- Opening Delimiter -
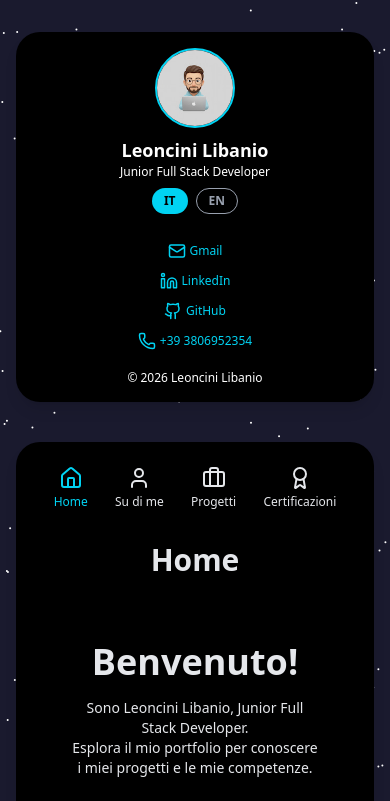
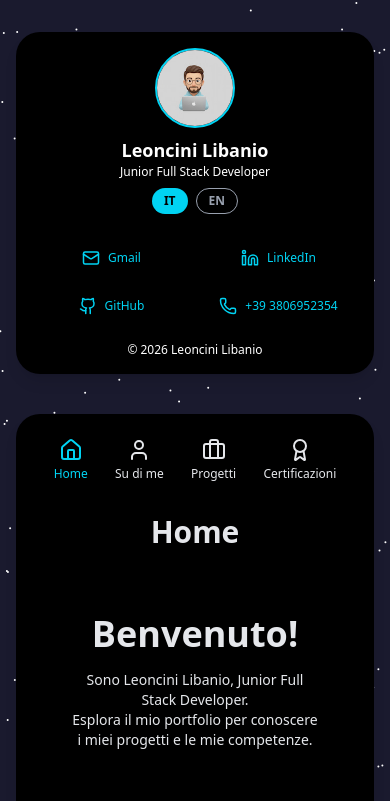
Before and after one commit to LLeo93/LLPortfolio, a React (Vite) app: page / in a window 390 px wide. Shown: the top 801 px of the page. Built offline with nearby package versions, Linux system fonts and the light colour scheme.

Commit message:
prova, migliorie link cliccabili mobile

```diff
--- a/src/components/Sidebar.tsx
+++ b/src/components/Sidebar.tsx
@@ -15,6 +15,7 @@ const Sidebar: React.FC = () => {
   const changeLanguage = (lng: string) => {
     i18n.changeLanguage(lng);
   };
+
   return (
     <aside
       className="
@@ -25,8 +26,8 @@ const Sidebar: React.FC = () => {
         lg:fixed lg:top-16 lg:left-16 lg:h-[calc(100vh-8rem)] lg:w-72 lg:flex-col lg:items-center lg:my-0 lg:mx-0 lg:p-8
       "
     >
+      {/* Profilo */}
       <div className="flex flex-col items-center justify-center text-center">
-        {/* Avatar */}
         <div className="rounded-full overflow-hidden w-20 sm:w-24 md:w-28 h-20 sm:h-24 md:h-28 border-2 border-cyan-400 mb-2 sm:mb-3 md:mb-4 transform transition-transform duration-300 hover:scale-105">
           <img
             src={Avatar}
@@ -35,7 +36,6 @@ const Sidebar: React.FC = () => {
           />
         </div>
 
-        {/* Nome e Ruolo */}
         <div className="cursor-pointer">
           <h2 className="text-lg sm:text-xl md:text-xl font-bold text-white mb-0 sm:mb-1 md:mb-1">
             {t('me.full_name')}
@@ -44,6 +44,8 @@ const Sidebar: React.FC = () => {
             {t('me.role')}
           </p>
         </div>
+
+        {/* Lingua */}
         <div className="flex justify-center space-x-2 w-full mb-2 sm:mb-3 md:mb-4">
           <button
             onClick={() => changeLanguage('it')}
@@ -72,85 +74,94 @@ const Sidebar: React.FC = () => {
             {t('me.language.en')}
           </button>
         </div>
-        {/* Lingue
-        <div className="flex justify-center space-x-6">
-          <span
-            role="img"
-            aria-label="Italian flag"
-            className="text-3xl transform transition-transform duration-300 hover:scale-125"
-          >
-            🇮🇹
-          </span>
-          <span
-            role="img"
-            aria-label="United Kingdom flag"
-            className="text-3xl transform transition-transform duration-300 hover:scale-125"
-          >
-            🇬🇧
-          </span>
-        </div>
-        */}
       </div>
 
       {/* Contatti */}
       <nav
-        className="flex flex-col gap-1 sm:gap-2 md:gap-3 w-full text-xs sm:text-sm md:text-sm text-center lg:text-left cursor-pointer mt-2 sm:mt-3 md:mt-4"
+        className="w-full mt-2 sm:mt-3 md:mt-4 text-xs sm:text-sm md:text-sm"
         aria-label={t('navigation.main_content_tabs')}
       >
+        <ul
+          className="
+            grid grid-cols-2 gap-2
+            md:flex md:flex-col md:gap-5
+          "
+        >
+          <li>
             <a
               href="mailto:liba.leoncini@gmail.com"
-          className=" flex items-center justify-center lg:justify-start gap-1
-    break-all
-    px-2 py-1
-    min-h-[24px]
-    transform transition-transform duration-300 hover:scale-105
-    text-cyan-400"
+              className="
+                flex items-center justify-center lg:justify-start gap-2
+                px-2 py-2 min-h-[40px]
+                rounded-lg
+                text-cyan-400
+                transition-transform duration-300 hover:scale-105
+                focus:outline-none focus-visible:ring-2 focus-visible:ring-cyan-400
+              "
             >
               <MailIcon size={18} />
-          {t('me.social.gmail')}
+              <span>{t('me.social.gmail')}</span>
             </a>
+          </li>
+
+          <li>
             <a
               href="https://www.linkedin.com/in/libanio-leoncini/"
               target="_blank"
               rel="noopener noreferrer"
-          className=" flex items-center justify-center lg:justify-start gap-1
-    break-all
-    px-2 py-1
-    min-h-[24px]
-    transform transition-transform duration-300 hover:scale-105
-    text-cyan-400"
+              className="
+                flex items-center justify-center lg:justify-start gap-2
+                px-2 py-2 min-h-[40px]
+                rounded-lg
+                text-cyan-400
+                transition-transform duration-300 hover:scale-105
+                focus:outline-none focus-visible:ring-2 focus-visible:ring-cyan-400
+              "
             >
               <LinkedinIcon size={18} />
-          {t('me.social.linkedin')}
+              <span>{t('me.social.linkedin')}</span>
             </a>
+          </li>
+
+          <li>
             <a
               href="https://github.com/LLeo93"
               target="_blank"
               rel="noopener noreferrer"
-          className=" flex items-center justify-center lg:justify-start gap-1
-    break-all
-    px-2 py-1
-    min-h-[24px]
-    transform transition-transform duration-300 hover:scale-105
-    text-cyan-400"
+              className="
+                flex items-center justify-center lg:justify-start gap-2
+                px-2 py-2 min-h-[40px]
+                rounded-lg
+                text-cyan-400
+                transition-transform duration-300 hover:scale-105
+                focus:outline-none focus-visible:ring-2 focus-visible:ring-cyan-400
+              "
             >
               <GithubIcon size={18} />
-          {t('me.social.github')}
+              <span>{t('me.social.github')}</span>
             </a>
+          </li>
+
+          <li>
             <a
               href="tel:+393806952354"
-          className=" flex items-center justify-center lg:justify-start gap-1
-    break-all
-    px-2 py-1
-    min-h-[24px]
-    transform transition-transform duration-300 hover:scale-105
-    text-cyan-400"
+              className="
+                flex items-center justify-center lg:justify-start gap-2
+                px-2 py-2 min-h-[40px]
+                rounded-lg
+                text-cyan-400
+                transition-transform duration-300 hover:scale-105
+                focus:outline-none focus-visible:ring-2 focus-visible:ring-cyan-400
+              "
             >
               <PhoneCall size={18} />
-          {t('me.phone')}
+              <span>{t('me.phone')}</span>
             </a>
+          </li>
+        </ul>
       </nav>
 
+      {/* Footer */}
       <div className="mt-2 sm:mt-3 md:mt-4 text-xs text-white text-center lg:text-left">
         {t('me.copyright', {
           year: new Date().getFullYear(),
```
Lines whose indentation alone changed are shown as unchanged.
- Closing Delimiter -
> Work required:
Please say how many lines of the listing hold the string "https", answering with the number alone.

> Task solution:
2